**Material for the task**
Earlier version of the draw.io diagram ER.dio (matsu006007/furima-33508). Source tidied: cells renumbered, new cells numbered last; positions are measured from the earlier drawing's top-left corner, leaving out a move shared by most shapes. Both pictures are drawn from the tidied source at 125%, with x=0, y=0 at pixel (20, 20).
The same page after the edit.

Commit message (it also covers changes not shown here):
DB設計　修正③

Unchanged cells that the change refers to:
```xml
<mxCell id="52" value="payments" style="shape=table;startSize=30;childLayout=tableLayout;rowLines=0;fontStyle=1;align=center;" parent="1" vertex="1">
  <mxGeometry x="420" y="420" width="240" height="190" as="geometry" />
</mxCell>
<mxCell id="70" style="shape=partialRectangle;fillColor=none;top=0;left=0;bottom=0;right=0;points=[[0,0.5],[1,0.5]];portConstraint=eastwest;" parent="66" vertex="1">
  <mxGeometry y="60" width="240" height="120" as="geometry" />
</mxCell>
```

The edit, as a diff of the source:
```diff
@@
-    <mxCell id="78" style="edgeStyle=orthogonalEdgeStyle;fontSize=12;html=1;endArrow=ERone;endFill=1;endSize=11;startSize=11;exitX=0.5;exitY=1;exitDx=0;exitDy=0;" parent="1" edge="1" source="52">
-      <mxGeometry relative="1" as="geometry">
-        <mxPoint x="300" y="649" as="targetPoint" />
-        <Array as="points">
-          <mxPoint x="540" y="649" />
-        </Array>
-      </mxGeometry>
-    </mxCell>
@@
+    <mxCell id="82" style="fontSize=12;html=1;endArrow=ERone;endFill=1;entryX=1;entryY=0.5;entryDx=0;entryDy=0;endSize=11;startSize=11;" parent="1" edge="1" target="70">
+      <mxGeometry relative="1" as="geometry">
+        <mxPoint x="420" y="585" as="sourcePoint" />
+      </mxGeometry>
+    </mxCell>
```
---
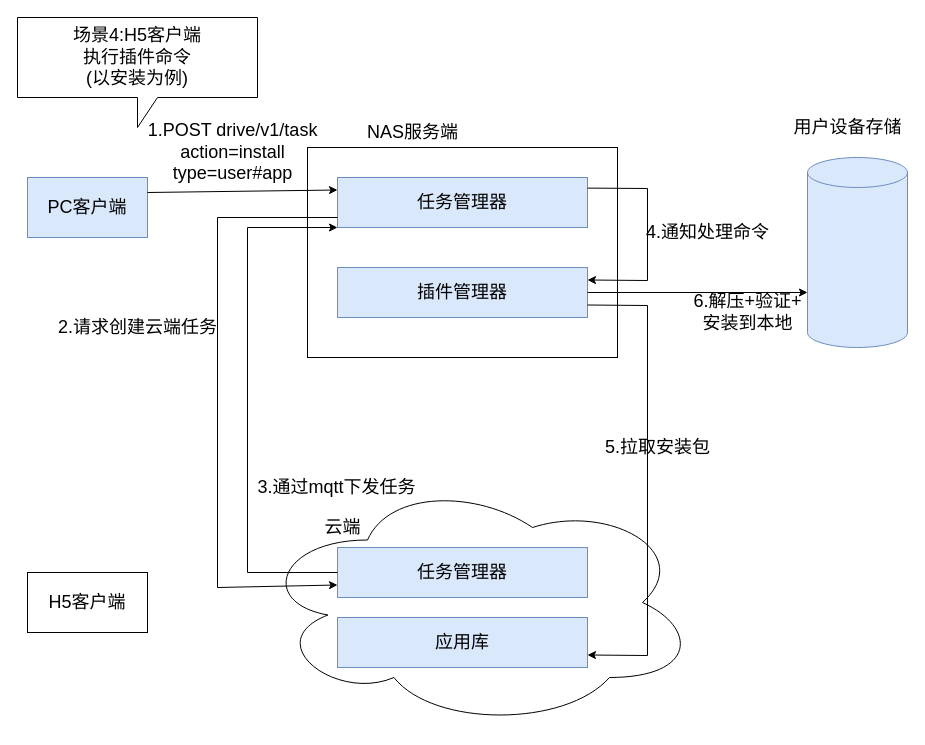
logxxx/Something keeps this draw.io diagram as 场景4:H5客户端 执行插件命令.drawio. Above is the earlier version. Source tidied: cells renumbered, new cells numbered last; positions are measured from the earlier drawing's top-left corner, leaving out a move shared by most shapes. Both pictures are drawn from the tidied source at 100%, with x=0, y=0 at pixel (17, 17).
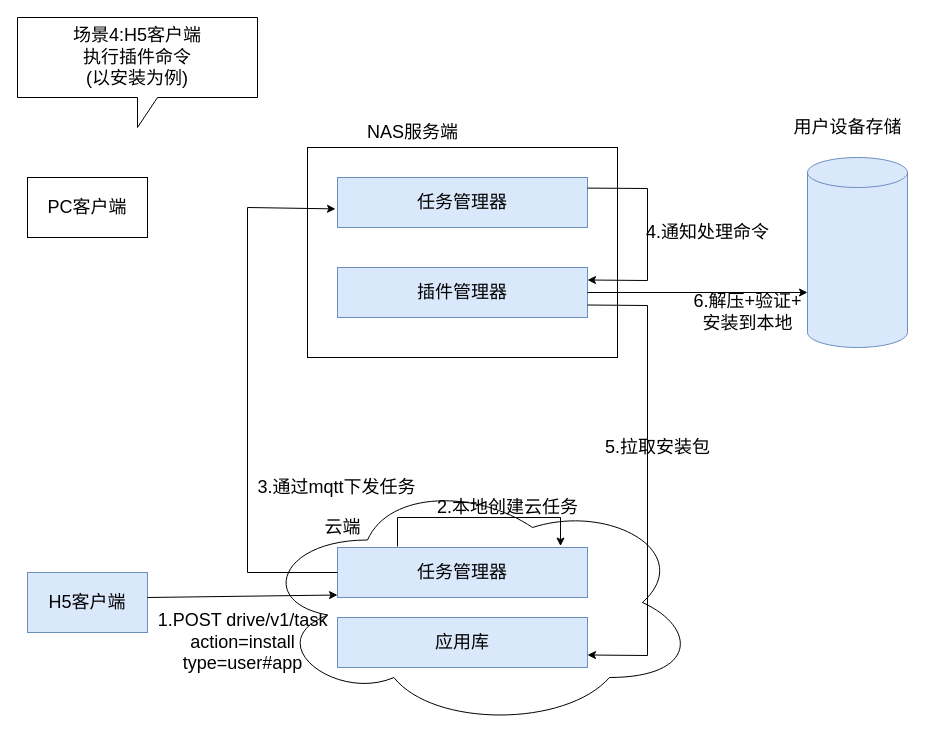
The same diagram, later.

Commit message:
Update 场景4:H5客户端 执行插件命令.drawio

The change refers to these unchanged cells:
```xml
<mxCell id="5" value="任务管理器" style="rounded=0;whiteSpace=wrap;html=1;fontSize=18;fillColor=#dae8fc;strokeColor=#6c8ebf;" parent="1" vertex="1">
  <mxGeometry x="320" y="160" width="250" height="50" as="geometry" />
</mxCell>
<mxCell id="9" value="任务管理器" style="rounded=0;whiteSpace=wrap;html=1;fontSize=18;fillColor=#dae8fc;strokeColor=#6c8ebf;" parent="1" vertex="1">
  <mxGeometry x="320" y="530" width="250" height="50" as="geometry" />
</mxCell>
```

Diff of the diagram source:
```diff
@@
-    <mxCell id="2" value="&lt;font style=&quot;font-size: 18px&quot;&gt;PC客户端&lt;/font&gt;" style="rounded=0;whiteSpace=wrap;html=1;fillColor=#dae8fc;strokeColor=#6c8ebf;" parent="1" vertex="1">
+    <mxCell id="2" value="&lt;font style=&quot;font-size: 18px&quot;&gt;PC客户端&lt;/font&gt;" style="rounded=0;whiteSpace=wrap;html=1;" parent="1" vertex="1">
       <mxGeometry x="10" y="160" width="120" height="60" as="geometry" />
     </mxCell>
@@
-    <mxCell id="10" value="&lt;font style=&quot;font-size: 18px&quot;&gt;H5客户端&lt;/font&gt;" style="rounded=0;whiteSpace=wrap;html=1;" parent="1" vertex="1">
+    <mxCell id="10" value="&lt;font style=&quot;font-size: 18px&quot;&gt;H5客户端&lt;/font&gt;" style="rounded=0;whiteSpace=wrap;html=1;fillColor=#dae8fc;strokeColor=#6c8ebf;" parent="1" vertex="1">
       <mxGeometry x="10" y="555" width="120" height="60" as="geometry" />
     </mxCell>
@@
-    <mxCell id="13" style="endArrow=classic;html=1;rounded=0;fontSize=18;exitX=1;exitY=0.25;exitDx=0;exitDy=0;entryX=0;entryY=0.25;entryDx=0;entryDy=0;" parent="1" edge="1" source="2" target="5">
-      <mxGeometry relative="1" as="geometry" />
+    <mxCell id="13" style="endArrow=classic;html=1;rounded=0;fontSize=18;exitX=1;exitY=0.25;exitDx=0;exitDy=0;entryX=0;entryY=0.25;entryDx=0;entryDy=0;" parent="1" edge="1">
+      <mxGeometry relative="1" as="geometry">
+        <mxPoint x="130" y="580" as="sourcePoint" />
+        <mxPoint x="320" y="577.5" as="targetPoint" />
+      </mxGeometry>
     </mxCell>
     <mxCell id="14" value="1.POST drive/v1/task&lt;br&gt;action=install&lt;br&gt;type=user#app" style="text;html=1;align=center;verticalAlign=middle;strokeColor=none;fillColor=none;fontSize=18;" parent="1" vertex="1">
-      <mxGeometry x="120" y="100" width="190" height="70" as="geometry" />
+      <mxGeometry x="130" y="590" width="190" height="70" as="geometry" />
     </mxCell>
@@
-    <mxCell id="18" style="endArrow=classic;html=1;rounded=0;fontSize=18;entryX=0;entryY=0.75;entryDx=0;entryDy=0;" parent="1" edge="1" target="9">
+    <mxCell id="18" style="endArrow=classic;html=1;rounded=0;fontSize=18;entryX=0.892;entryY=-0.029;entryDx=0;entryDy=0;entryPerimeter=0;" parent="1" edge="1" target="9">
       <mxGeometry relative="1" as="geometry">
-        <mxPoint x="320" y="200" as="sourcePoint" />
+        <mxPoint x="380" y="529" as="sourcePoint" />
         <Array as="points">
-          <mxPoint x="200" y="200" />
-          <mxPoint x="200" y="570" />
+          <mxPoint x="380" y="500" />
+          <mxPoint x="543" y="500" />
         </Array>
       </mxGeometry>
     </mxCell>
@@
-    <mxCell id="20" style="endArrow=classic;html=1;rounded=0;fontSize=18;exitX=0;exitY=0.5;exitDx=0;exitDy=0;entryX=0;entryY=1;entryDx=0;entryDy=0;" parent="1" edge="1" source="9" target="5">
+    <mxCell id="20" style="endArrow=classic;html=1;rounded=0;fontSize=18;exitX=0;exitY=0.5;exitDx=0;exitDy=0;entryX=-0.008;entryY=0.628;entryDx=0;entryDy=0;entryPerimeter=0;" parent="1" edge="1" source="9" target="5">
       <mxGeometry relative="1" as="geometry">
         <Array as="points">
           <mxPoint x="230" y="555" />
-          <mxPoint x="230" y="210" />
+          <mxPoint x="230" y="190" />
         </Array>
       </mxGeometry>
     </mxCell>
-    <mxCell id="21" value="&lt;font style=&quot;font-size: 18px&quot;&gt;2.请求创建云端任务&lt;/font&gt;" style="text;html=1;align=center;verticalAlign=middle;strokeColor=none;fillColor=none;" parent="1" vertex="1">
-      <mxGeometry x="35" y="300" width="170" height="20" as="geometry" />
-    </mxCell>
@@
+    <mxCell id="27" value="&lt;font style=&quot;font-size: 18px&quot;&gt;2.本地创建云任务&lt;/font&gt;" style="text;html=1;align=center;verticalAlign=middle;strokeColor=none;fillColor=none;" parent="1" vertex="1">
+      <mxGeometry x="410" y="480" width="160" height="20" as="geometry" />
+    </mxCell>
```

**Task directions**
Where a line of the data holds the word "fillColor", copy that line.

**Answer section**
<mxCell id="70" style="shape=partialRectangle;fillColor=none;top=0;left=0;bottom=0;right=0;points=[[0,0.5],[1,0.5]];portConstraint=eastwest;" parent="66" vertex="1">
<mxCell id="5" value="任务管理器" style="rounded=0;whiteSpace=wrap;html=1;fontSize=18;fillColor=#dae8fc;strokeColor=#6c8ebf;" parent="1" vertex="1">
<mxCell id="9" value="任务管理器" style="rounded=0;whiteSpace=wrap;html=1;fontSize=18;fillColor=#dae8fc;strokeColor=#6c8ebf;" parent="1" vertex="1">
-    <mxCell id="2" value="&lt;font style=&quot;font-size: 18px&quot;&gt;PC客户端&lt;/font&gt;" style="rounded=0;whiteSpace=wrap;html=1;fillColor=#dae8fc;strokeColor=#6c8ebf;" parent="1" vertex="1">
+    <mxCell id="10" value="&lt;font style=&quot;font-size: 18px&quot;&gt;H5客户端&lt;/font&gt;" style="rounded=0;whiteSpace=wrap;html=1;fillColor=#dae8fc;strokeColor=#6c8ebf;" parent="1" vertex="1">
     <mxCell id="14" value="1.POST drive/v1/task&lt;br&gt;action=install&lt;br&gt;type=user#app" style="text;html=1;align=center;verticalAlign=middle;strokeColor=none;fillColor=none;fontSize=18;" parent="1" vertex="1">
-    <mxCell id="21" value="&lt;font style=&quot;font-size: 18px&quot;&gt;2.请求创建云端任务&lt;/font&gt;" style="text;html=1;align=center;verticalAlign=middle;strokeColor=none;fillColor=none;" parent="1" vertex="1">
+    <mxCell id="27" value="&lt;font style=&quot;font-size: 18px&quot;&gt;2.本地创建云任务&lt;/font&gt;" style="text;html=1;align=center;verticalAlign=middle;strokeColor=none;fillColor=none;" parent="1" vertex="1">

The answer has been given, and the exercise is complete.